Starting a new job is like the first day of school. It’s scary. Who will I have lunch with? How do I make copies and get reimbursed for expenses? Who do I need a good working relationship with? Starting a new job virtually is even more challenging. Who are these people I work with, and how do I reach them?
We need to help new employees acclimate to people and processes, and this introduction increases tenfold when starting a job virtually.
“People leave managers not jobs” is an old phrase. I’ll widen the net a bit – people leave companies, not jobs. People unhappy at one company often take a similar job at a different company. They like being an accountant, auditor, marketing manager, they just didn’t like working for __________ (fill in the blank) at __________ (fill in the blank).
Here are six practices for helping new, virtual employees acclimate and feel at home quickly:
1. Focus on relationships first and workplace goals second.
I onboard all new employees – virtual or in-person – with a handful of Team Building and Manage People Candor Questions. My first meeting with employees has nothing to do with goals or objectives. Instead, we talk about working-style preferences and pet peeves. We get to know each other and build trust. As Stephen Covey said in his book the Seven Habits of Highly Effective People, “Deposit into the emotional bank account.” And as William Ury said in his book on negotiation, Getting to Yes, “Go slow to go fast.”
2. Make it safe and easy to ask questions.
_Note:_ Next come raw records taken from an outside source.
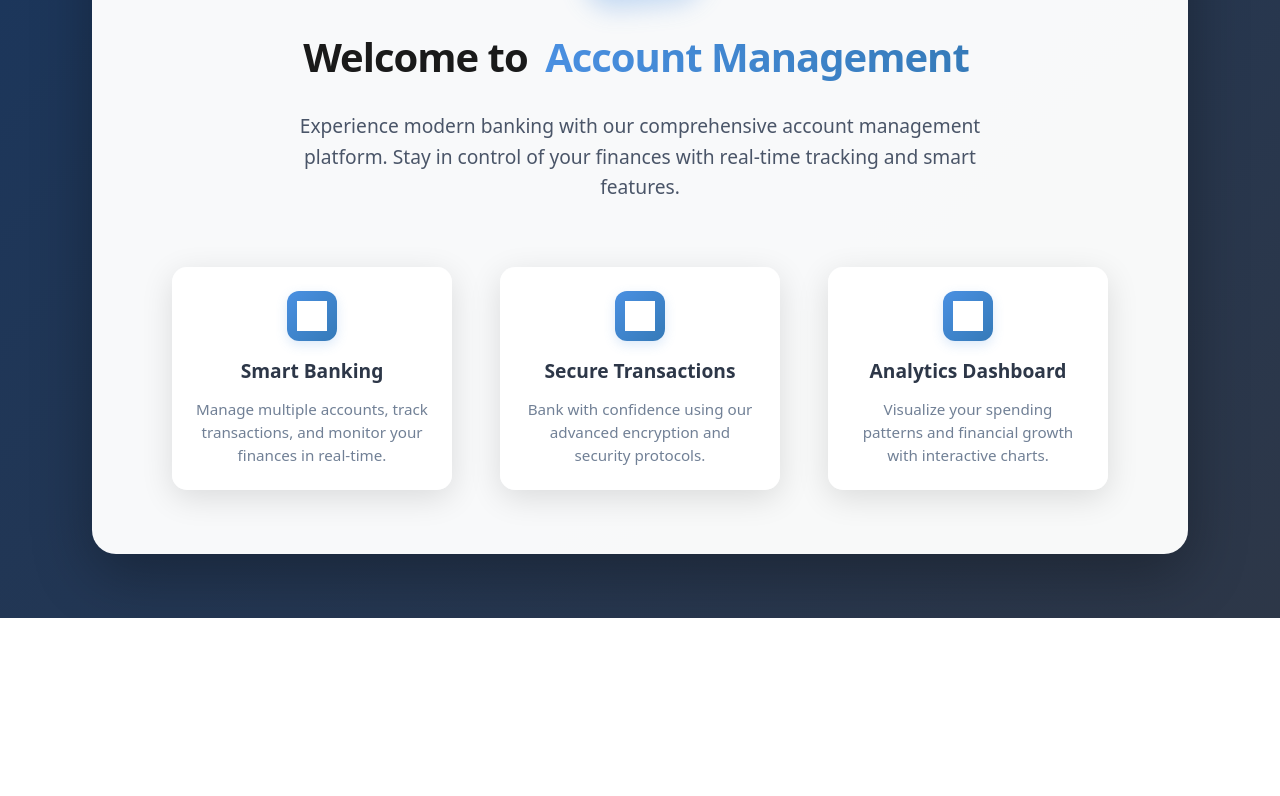
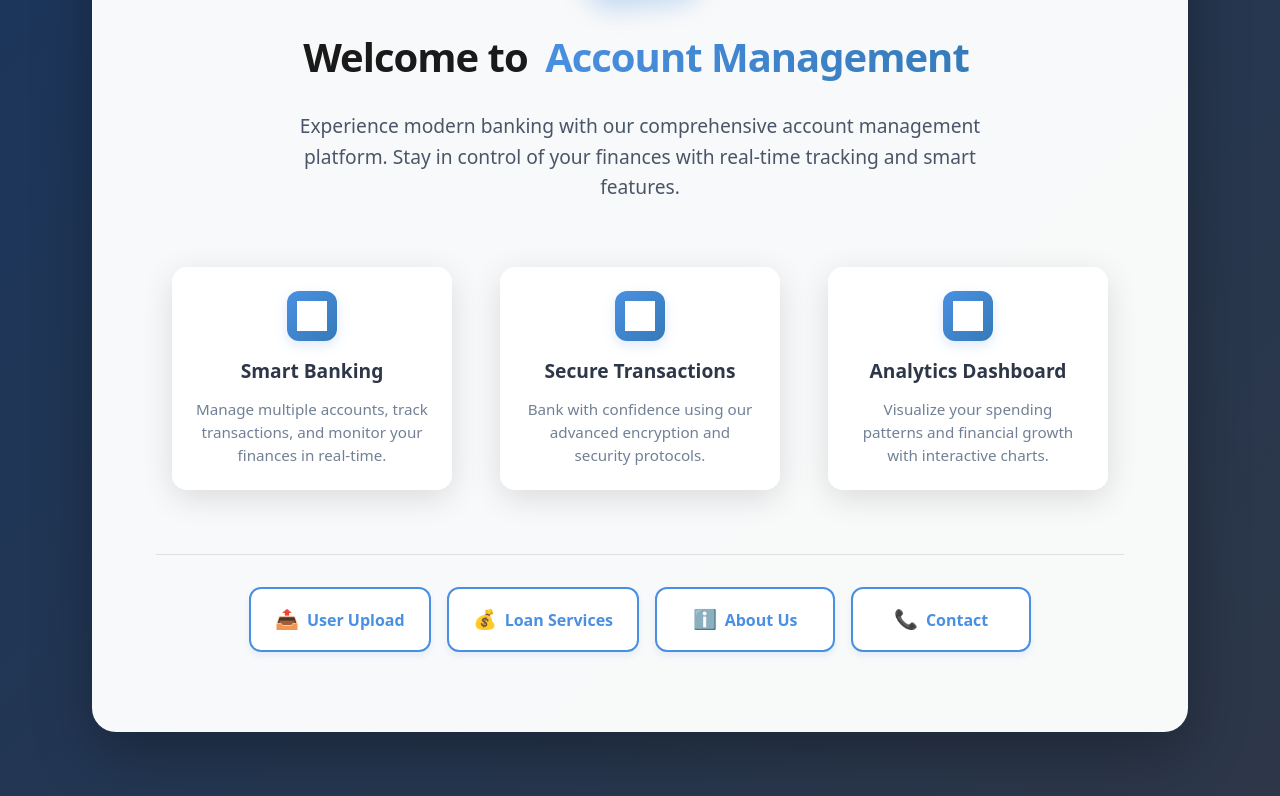
Before and after one commit to yaazhtech-training/AccountManagement, a React (Create React App) app in the folder account/: page / in a window 1280 px wide. Shown: the part 301-1097 px from the top of the page. Before the commit the page ends 919 px from the top, so only its background shows below. Built offline with nearby package versions, Linux system fonts and the light colour scheme; grey boxes are pictures that could not be loaded.

Commit message:
home page

```diff
--- a/account/src/components/Home.jsx
+++ b/account/src/components/Home.jsx
@@ -154,6 +154,65 @@ const Home = () => {
             />
           ))}
         </div>
+
+        <div style={{
+          marginTop: '3rem',
+          padding: '2rem',
+          borderTop: '1px solid rgba(0, 0, 0, 0.1)',
+          display: 'flex',
+          flexWrap: 'wrap',
+          justifyContent: 'center',
+          gap: '1rem'
+        }}>
+          {[
+            { title: 'User Upload', icon: '📤', path: '/userupload' },
+            { title: 'Loan Services', icon: '💰', path: '/loan' },
+            { title: 'About Us', icon: 'ℹ️', path: '/about' },
+            { title: 'Contact', icon: '📞', path: '/contact' }
+          ].map((button, index) => (
+            <button
+              key={index}
+              onClick={() => window.location.href = button.path}
+              style={{
+                background: 'white',
+                border: '2px solid #4a90e2',
+                borderRadius: '12px',
+                padding: '1rem 1.5rem',
+                fontSize: '1rem',
+                fontWeight: '600',
+                color: '#4a90e2',
+                cursor: 'pointer',
+                display: 'flex',
+                alignItems: 'center',
+                gap: '0.5rem',
+                transition: 'all 0.3s ease',
+                boxShadow: '0 4px 6px rgba(74, 144, 226, 0.1)',
+                minWidth: '180px',
+                justifyContent: 'center',
+                transform: 'translateY(0)',
+                ':hover': {
+                  transform: 'translateY(-2px)',
+                  boxShadow: '0 6px 12px rgba(74, 144, 226, 0.2)'
+                }
+              }}
+              onMouseEnter={(e) => {
+                e.currentTarget.style.transform = 'translateY(-2px)';
+                e.currentTarget.style.boxShadow = '0 6px 12px rgba(74, 144, 226, 0.2)';
+                e.currentTarget.style.background = '#4a90e2';
+                e.currentTarget.style.color = 'white';
+              }}
+              onMouseLeave={(e) => {
+                e.currentTarget.style.transform = 'translateY(0)';
+                e.currentTarget.style.boxShadow = '0 4px 6px rgba(74, 144, 226, 0.1)';
+                e.currentTarget.style.background = 'white';
+                e.currentTarget.style.color = '#4a90e2';
+              }}
+            >
+              <span style={{ fontSize: '1.2rem' }}>{button.icon}</span>
+              {button.title}
+            </button>
+          ))}
+        </div>
       </div>
     </div>
   )
```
Few people like to admit they don’t know something. I’d rather have my new employees pick up the phone or email me with a question than spend 60-minutes of frustration searching for an answer.
Ask, “What questions do you have” each time you meet and wait longer than you think you should for the answer. People always have questions. Make room for them to ask.
3. Have multiple people train new employees.
Training a new employee develops the person doing the training and builds immediate relationships.
4. Set up a system for people to ‘interview’ others throughout the organization – a virtual meet and greet of sorts.
It’s crucial for new employees to understand what their colleagues do, too.
5. Have team meetings on video.
I know, I know, people are tired of video meetings. Make them short, sweet, and consistent.
6. Meet one-on-one weekly with new employees.
I suggest weekly meetings for at least the first six months, and protect the meeting time. If one-on-one’s with employees get cancelled, reschedule immediately. Cancelling meetings with direct reports without rescheduling sends the message that the direct report isn’t important.
Working with people virtually isn’t that different from working with people in person. Pick up the phone. Use video. Talk with people weekly. Ask questions. Wait for answers. Make sure new employees ‘meet’ and are exposed to a lot of people throughout the organization. People leave companies, not jobs.